Based on R.J. Palacio’s best-selling middle-grade novel of the same name, the film is little more than an anti-bullying picture. Following Auggie (Jacob Tremblay, Room), the movie shows the way children — and adults — can be standoffish and even cruel to someone who simply looks different from everyone else. Auggie, born with various facial differences that led to him having numerous surgeries throughout his childhood, now finds himself entering public school for the first time as a 10-year-old. And what he discovers is a world that’s not as welcoming and supportive as the one his parents (Julia Roberts and Owen Wilson) had already built for him.

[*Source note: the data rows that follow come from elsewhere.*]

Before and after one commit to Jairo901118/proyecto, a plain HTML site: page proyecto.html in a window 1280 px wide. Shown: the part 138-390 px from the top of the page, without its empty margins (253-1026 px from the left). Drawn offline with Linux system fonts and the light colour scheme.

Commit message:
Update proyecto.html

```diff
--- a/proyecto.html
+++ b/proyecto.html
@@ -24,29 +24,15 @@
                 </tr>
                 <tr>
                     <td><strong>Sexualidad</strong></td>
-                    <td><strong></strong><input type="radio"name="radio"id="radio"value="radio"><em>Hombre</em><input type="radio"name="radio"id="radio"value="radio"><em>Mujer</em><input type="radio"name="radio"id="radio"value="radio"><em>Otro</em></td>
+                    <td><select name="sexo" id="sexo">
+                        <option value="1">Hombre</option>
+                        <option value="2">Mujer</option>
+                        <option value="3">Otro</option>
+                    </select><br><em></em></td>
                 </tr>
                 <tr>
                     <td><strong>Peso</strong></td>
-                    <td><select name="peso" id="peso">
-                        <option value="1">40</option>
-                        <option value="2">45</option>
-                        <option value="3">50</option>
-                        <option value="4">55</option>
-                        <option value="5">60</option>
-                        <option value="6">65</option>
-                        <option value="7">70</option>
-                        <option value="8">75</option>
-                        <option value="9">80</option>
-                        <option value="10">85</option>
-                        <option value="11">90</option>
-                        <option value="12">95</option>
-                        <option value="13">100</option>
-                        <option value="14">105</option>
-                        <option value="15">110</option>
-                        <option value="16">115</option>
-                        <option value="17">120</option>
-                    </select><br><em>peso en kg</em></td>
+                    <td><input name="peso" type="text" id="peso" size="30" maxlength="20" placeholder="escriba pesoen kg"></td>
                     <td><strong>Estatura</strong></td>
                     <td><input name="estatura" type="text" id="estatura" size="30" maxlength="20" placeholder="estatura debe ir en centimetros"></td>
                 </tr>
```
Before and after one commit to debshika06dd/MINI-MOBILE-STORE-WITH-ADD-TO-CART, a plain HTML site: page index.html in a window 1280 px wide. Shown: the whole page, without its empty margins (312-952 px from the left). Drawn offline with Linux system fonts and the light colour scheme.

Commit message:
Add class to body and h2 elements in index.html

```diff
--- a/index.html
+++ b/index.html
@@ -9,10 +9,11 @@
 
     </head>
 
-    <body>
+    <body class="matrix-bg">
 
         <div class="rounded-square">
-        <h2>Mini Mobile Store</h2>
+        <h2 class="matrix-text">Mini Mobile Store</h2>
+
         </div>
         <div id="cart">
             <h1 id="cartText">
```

What makes Wonder work is how honest it feels about its task, never going the route of pushing buttons for maximum emotion. And it’s quite obvious to tell where the movie will go, as Auggie gradually wins over his classmates. There’s something inherently tender and gentle — and charming, too — about the world Chbosky’s film inhabits. Much like his The Perks of Being a Wallflower (2012) — which was based on his own YA novel of the same name — Chbosky understands how difficult growing up can be, while also understanding that everyone’s trying to figure things out. It’s a movie that’s very casually human in that way.
Though, while I gravitate toward Wonder‘s gentleness, I can’t really say the movie as a whole really wowed me. It’s one of those cases where I can see all the good in a film but not really connect with it on any other level. It is, after all, not a movie made for me. And not every movie needs to be made for me, of course. This is a movie made for people much younger than I who are at an age where learning kindness and acceptance is needed, and it’s constructed very simply for this very purpose. It’s all very workmanlike and straightforward, something that makes Wonder not very exciting but doesn’t distract from its very modest aims. Rated PG for thematic elements including bullying, and some mild language. Now playing at AMC Classic River Hills, Carolina Cinemark, Epic of Hendersonville, Regal Biltmore Grande.